When you're weighing web server management tools, some important functions and features to consider are:
Automation of basic tasks. Web server management tools should offer a simple way to add, change and delete users and associated resources, such as email, FTP accounts, and storage and throughput quotas. You should also determine how easy it is to set up new websites and subdomain sites on the web platform.
Security management tools. The software must deal with security certificate management, particularly Secure Shell certificates.
Full support for containers. Support for containers is a necessity. Docker support will be easy to come by, but you should look for programs that can support other container systems, such as rkt and LXC/LXD. Additionally, support must extend beyond pushing these containers onto the web server platform; the web server monitoring tool should track microservice-level activity.
Although it is unlikely that full management -- such as root cause analysis and container updates -- is an option in most basic web server management tools, look for software that can link effectively to full container management software.
Extensibility for new capabilities. Ensure the software can easily add functions and is compatible with version updates. Extensions should support WordPress, Drupal, web-based applications and development environments.
Database management. Most websites have at least one database associated with them, so the web management software you choose must be able to monitor and manage MySQL, PostgreSQL and other database formats.
There are plenty of open source and commercial software options available, including cPanel, Web Host Manager and Plesk. Plesk has full support for Windows and Linux as the base environment, whereas cPanel is Linux only.
Other options for Linux are DirectAdmin, CentOS Web Panel, ISPConfig and Sentora.

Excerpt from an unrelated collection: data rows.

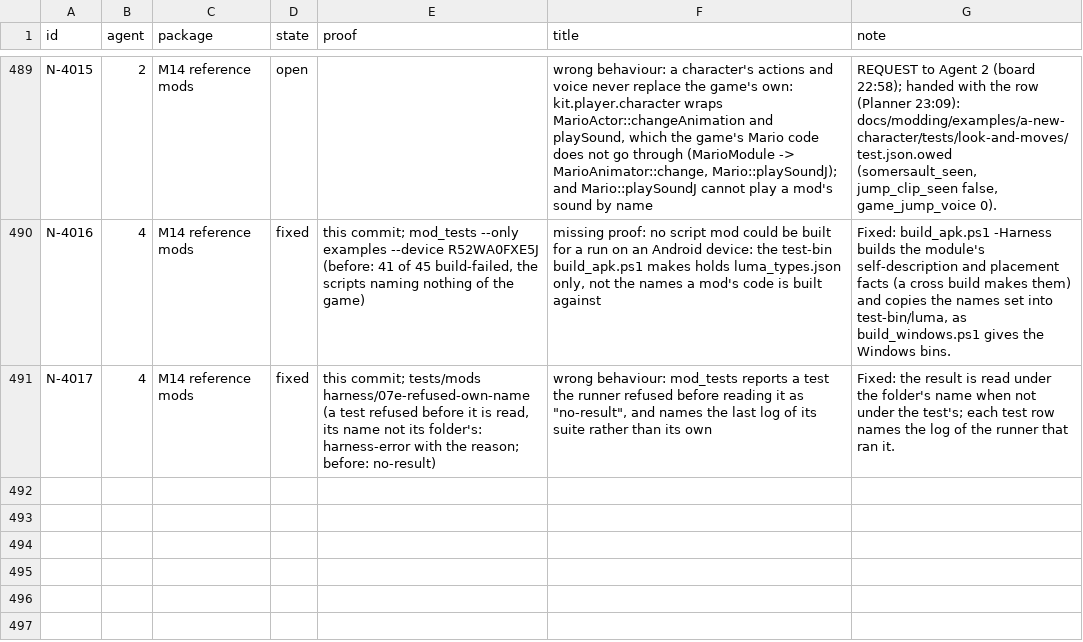
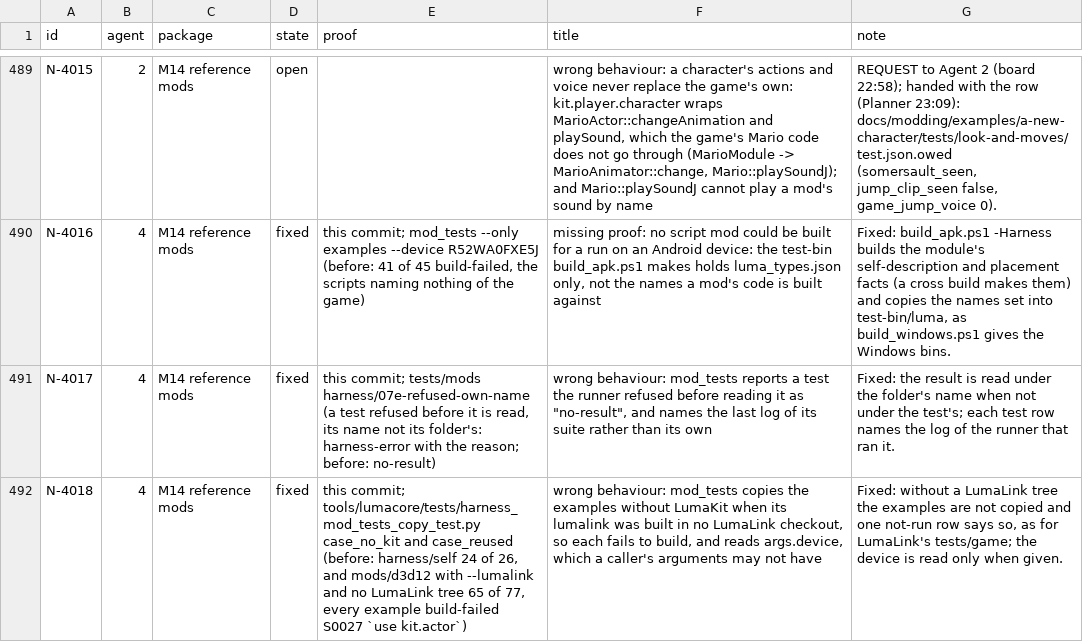
Before and after one commit to keepvaibin/nebula, a TSV file: docs/plan/ledger.tsv, drawn as a sheet; only a part is shown, gaps mark what is left out; the diff names each change by its address in the sheet, - before the commit and + after, or states it on an @@ line.

Commit message:
mod_tests: the examples need LumaKit; a caller's arguments need no device (N-4018)
A lumalink built in no LumaLink checkout has no LumaKit to put beside the examples, so each one failed
to build (S0027 `use kit.actor`). Without a LumaLink tree they are not copied and one not-run row says
so, as for LumaLink's tests/game. run_unit_held reads the device only when the arguments have one: the
harness self-tests' arguments have none, and harness/self failed 24 of 26.

harness_mod_tests_copy_test.py case_no_kit holds the rows and what is copied with and without a tree.

```diff
--- a/docs/plan/ledger.tsv
+++ b/docs/plan/ledger.tsv
+row 492: N-4018 | 4 | M14 reference mods | fixed | this commit; tools/lumacore/tests/harness_mod_tests_copy_test.py case_no_kit and case_reused (before: harness/self 24 of 26, and mods/d3d12 with --lumalink and no LumaLink tree 65 of 77, every example build-failed S0027 `use kit.actor`) | wrong behaviour: mod_tests copies the examples without LumaKit when its lumalink was built in no LumaLink checkout, so each fails to build, and reads args.device, which a caller's arguments may not have | Fixed: without a LumaLink tree the examples are not copied and one not-run row says so, as for LumaLink's tests/game; the device is read only when given.
```
Also changed, not shown: 2 other files.
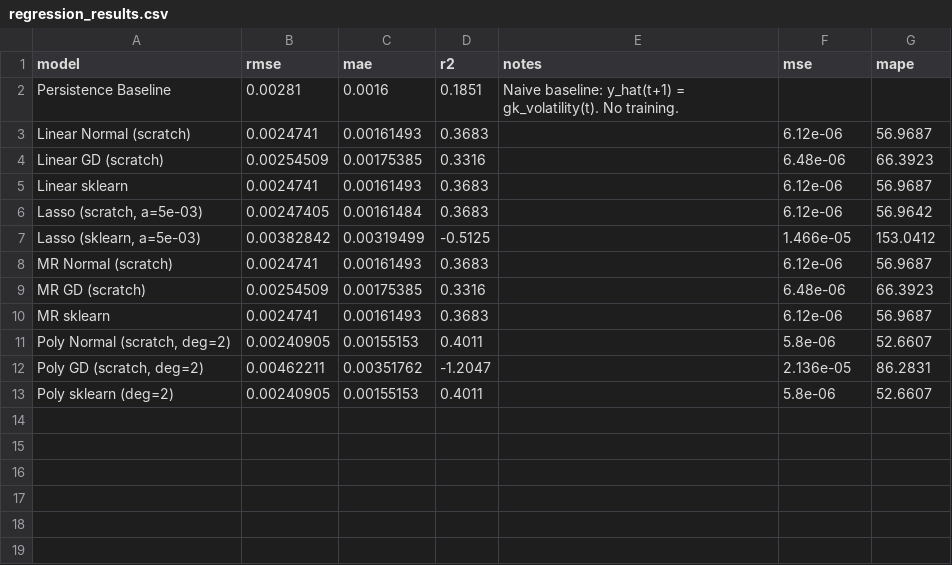
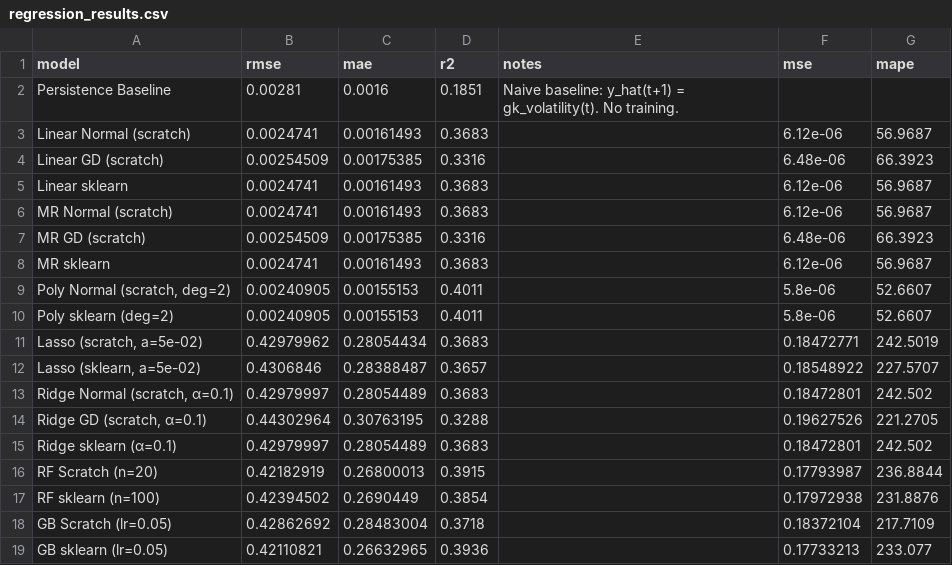
Before and after one commit to mihiniboteju/cryptoflow, a CSV file: results/regression_results.csv, drawn as a sheet; removed rows and columns are numbered as before the commit, all else as after; the diff names each change by its address in the sheet, - before the commit and + after, or states it on an @@ line.

Commit message:
update results

```diff
--- a/results/regression_results.csv
+++ b/results/regression_results.csv
-row 6: Lasso (scratch, a=5e-03) | 0.00247405 | 0.00161484 | 0.3683 |  | 6.12e-06 | 56.9642
-row 7: Lasso (sklearn, a=5e-03) | 0.00382842 | 0.00319499 | -0.5125 |  | 1.466e-05 | 153.0412
-row 12: Poly GD (scratch, deg=2) | 0.00462211 | 0.00351762 | -1.2047 |  | 2.136e-05 | 86.2831
+row 11: Lasso (scratch, a=5e-02) | 0.42979962 | 0.28054434 | 0.3683 |  | 0.18472771 | 242.5019
+row 12: Lasso (sklearn, a=5e-02) | 0.4306846 | 0.28388487 | 0.3657 |  | 0.18548922 | 227.5707
+row 13: Ridge Normal (scratch, α=0.1) | 0.42979997 | 0.28054489 | 0.3683 |  | 0.18472801 | 242.502
+row 14: Ridge GD (scratch, α=0.1) | 0.44302964 | 0.30763195 | 0.3288 |  | 0.19627526 | 221.2705
+row 15: Ridge sklearn (α=0.1) | 0.42979997 | 0.28054489 | 0.3683 |  | 0.18472801 | 242.502
+row 16: RF Scratch (n=20) | 0.42182919 | 0.26800013 | 0.3915 |  | 0.17793987 | 236.8844
+row 17: RF sklearn (n=100) | 0.42394502 | 0.2690449 | 0.3854 |  | 0.17972938 | 231.8876
+row 18: GB Scratch (lr=0.05) | 0.42862692 | 0.28483004 | 0.3718 |  | 0.18372104 | 217.7109
+row 19: GB sklearn (lr=0.05) | 0.42110821 | 0.26632965 | 0.3936 |  | 0.17733213 | 233.077
```
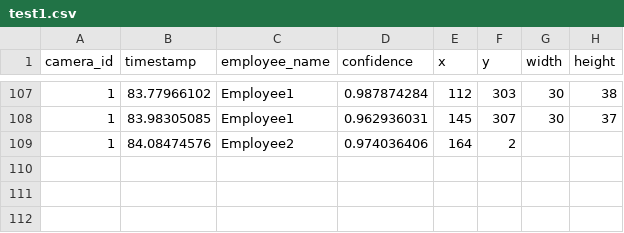
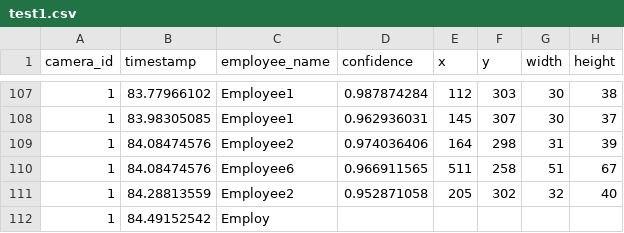
Before and after one commit to cinderellab/Vision-Based-Attendance-Tracker, a CSV file: Attendance_Logic_Module/test1.csv, drawn as a sheet; only a part is shown, gaps mark what is left out.

Commit message:
correzione

```diff
--- a/Attendance_Logic_Module/test1.csv
+++ b/Attendance_Logic_Module/test1.csv
@@ -108,2 +108,5 @@ camera_id,timestamp,employee_name,confidence,x,y,width,height
 1,83.98305085,Employee1,0.962936031,145,307,30,37
-1,84.08474576,Employee2,0.974036406,164,2
+1,84.08474576,Employee2,0.974036406,164,298,31,39
+1,84.08474576,Employee6,0.966911565,511,258,51,67
+1,84.28813559,Employee2,0.952871058,205,302,32,40
+1,84.49152542,Employ
```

For those looking for a Windows web server management system, options are limited. ZPanel, H-Sphere and vDeck all offer Windows web support, but they have out-of-date support and known security issues. However, Webmin offers partial Windows support.